▶ [Exercise]:
Please find the lines in the following records that hold "output", and copy them.

=== Begin Enclosure ===

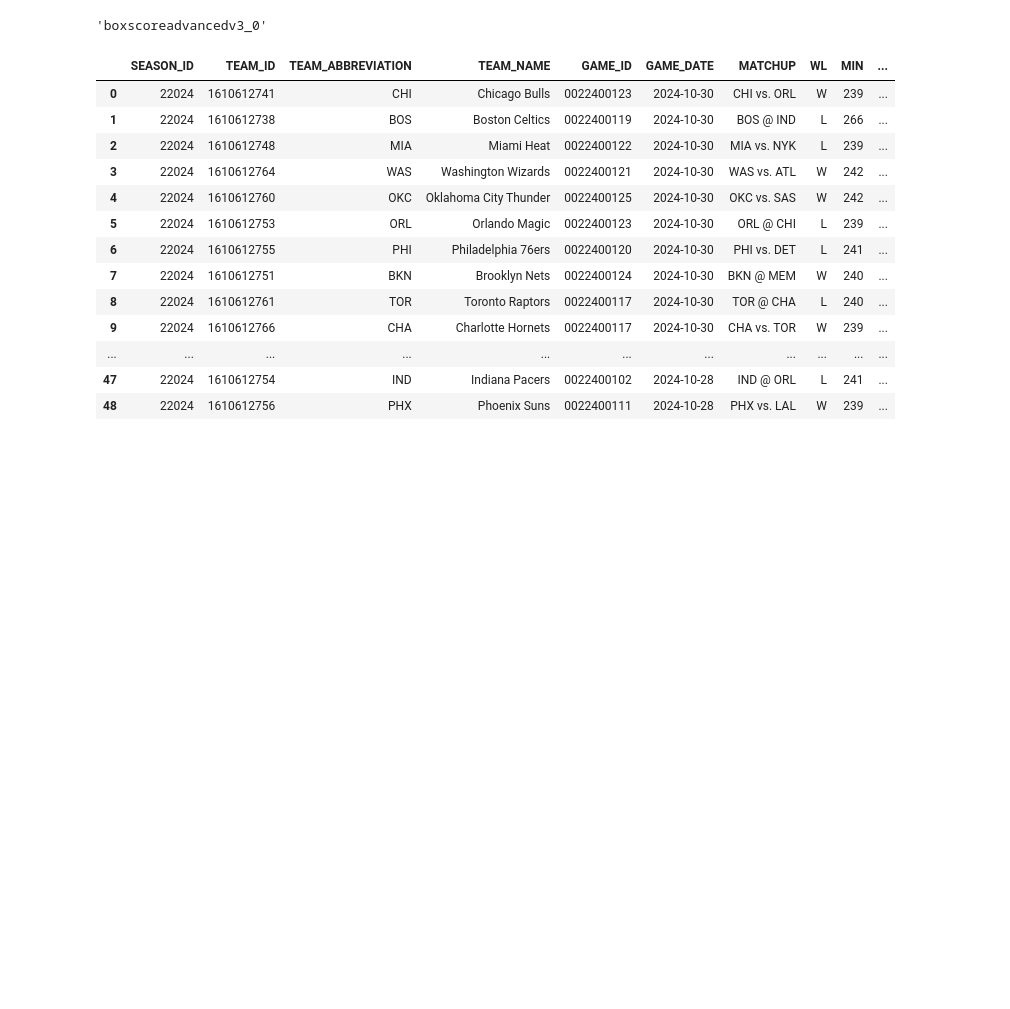
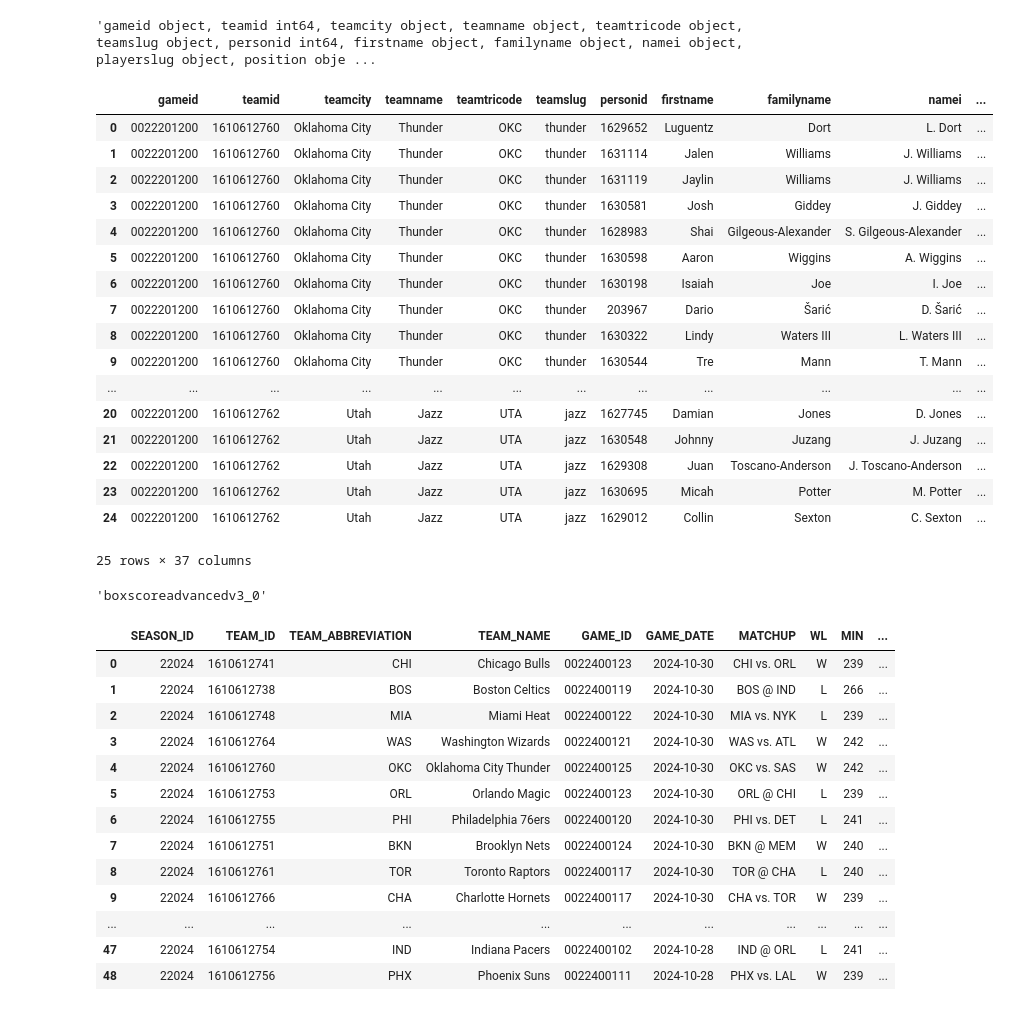
Before and after one commit to ajwinters/bballagg, a Jupyter notebook: scratch.ipynb, the cells around one changed output. Cells and saved outputs as stored; diff of their text form; code cells hidden in the pictures; blank space fills up the shorter version.

```diff
--- a/scratch.ipynb
+++ b/scratch.ipynb
@@ -92,3 +76,28 @@ nbaapi.boxscoreadvancedv3.BoxScoreAdvancedV3.expected_data['TeamStats']
+# %%
+', '.join([f"{col} {(dtype)}" for col, dtype in zip(df.columns, df.dtypes)])
+# %% [output]
+'gameid object, teamid int64, teamcity object, teamname object, teamtricode object, teamslug object, personid int64, firstname object, familyname object, namei object, playerslug object, position obje ...
+# %%
+df
+# %% [output]
+|  | gameid | teamid | teamcity | teamname | teamtricode | teamslug | personid | firstname | familyname | namei | ... |
+| 0 | 0022201200 | 1610612760 | Oklahoma City | Thunder | OKC | thunder | 1629652 | Luguentz | Dort | L. Dort | ... |
+| 1 | 0022201200 | 1610612760 | Oklahoma City | Thunder | OKC | thunder | 1631114 | Jalen | Williams | J. Williams | ... |
+| 2 | 0022201200 | 1610612760 | Oklahoma City | Thunder | OKC | thunder | 1631119 | Jaylin | Williams | J. Williams | ... |
+| 3 | 0022201200 | 1610612760 | Oklahoma City | Thunder | OKC | thunder | 1630581 | Josh | Giddey | J. Giddey | ... |
+| 4 | 0022201200 | 1610612760 | Oklahoma City | Thunder | OKC | thunder | 1628983 | Shai | Gilgeous-Alexander | S. Gilgeous-Alexander | ... |
+| 5 | 0022201200 | 1610612760 | Oklahoma City | Thunder | OKC | thunder | 1630598 | Aaron | Wiggins | A. Wiggins | ... |
+| 6 | 0022201200 | 1610612760 | Oklahoma City | Thunder | OKC | thunder | 1630198 | Isaiah | Joe | I. Joe | ... |
+| 7 | 0022201200 | 1610612760 | Oklahoma City | Thunder | OKC | thunder | 203967 | Dario | Šarić | D. Šarić | ... |
+| 8 | 0022201200 | 1610612760 | Oklahoma City | Thunder | OKC | thunder | 1630322 | Lindy | Waters III | L. Waters III | ... |
+| 9 | 0022201200 | 1610612760 | Oklahoma City | Thunder | OKC | thunder | 1630544 | Tre | Mann | T. Mann | ... |
+| ... | ... | ... | ... | ... | ... | ... | ... | ... | ... | ... | ... |
+| 20 | 0022201200 | 1610612762 | Utah | Jazz | UTA | jazz | 1627745 | Damian | Jones | D. Jones | ... |
+| 21 | 0022201200 | 1610612762 | Utah | Jazz | UTA | jazz | 1630548 | Johnny | Juzang | J. Juzang | ... |
+| 22 | 0022201200 | 1610612762 | Utah | Jazz | UTA | jazz | 1629308 | Juan | Toscano-Anderson | J. Toscano-Anderson | ... |
+| 23 | 0022201200 | 1610612762 | Utah | Jazz | UTA | jazz | 1630695 | Micah | Potter | M. Potter | ... |
+| 24 | 0022201200 | 1610612762 | Utah | Jazz | UTA | jazz | 1629012 | Collin | Sexton | C. Sexton | ... |
+25 rows × 37 columns
 # %%
 # %% [output]
 'boxscoreadvancedv3_0'
```
Also changed, not shown: parts of 5 cells of this notebook, 3 other files.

=== End Enclosure ===

▶ [Your solution]:
Before and after one commit to ajwinters/bballagg, a Jupyter notebook: scratch.ipynb, the cells around one changed output. Cells and saved outputs as stored; diff of their text form; code cells hidden in the pictures; blank space fills up the shorter version.
+# %% [output]
+# %% [output]
 # %% [output]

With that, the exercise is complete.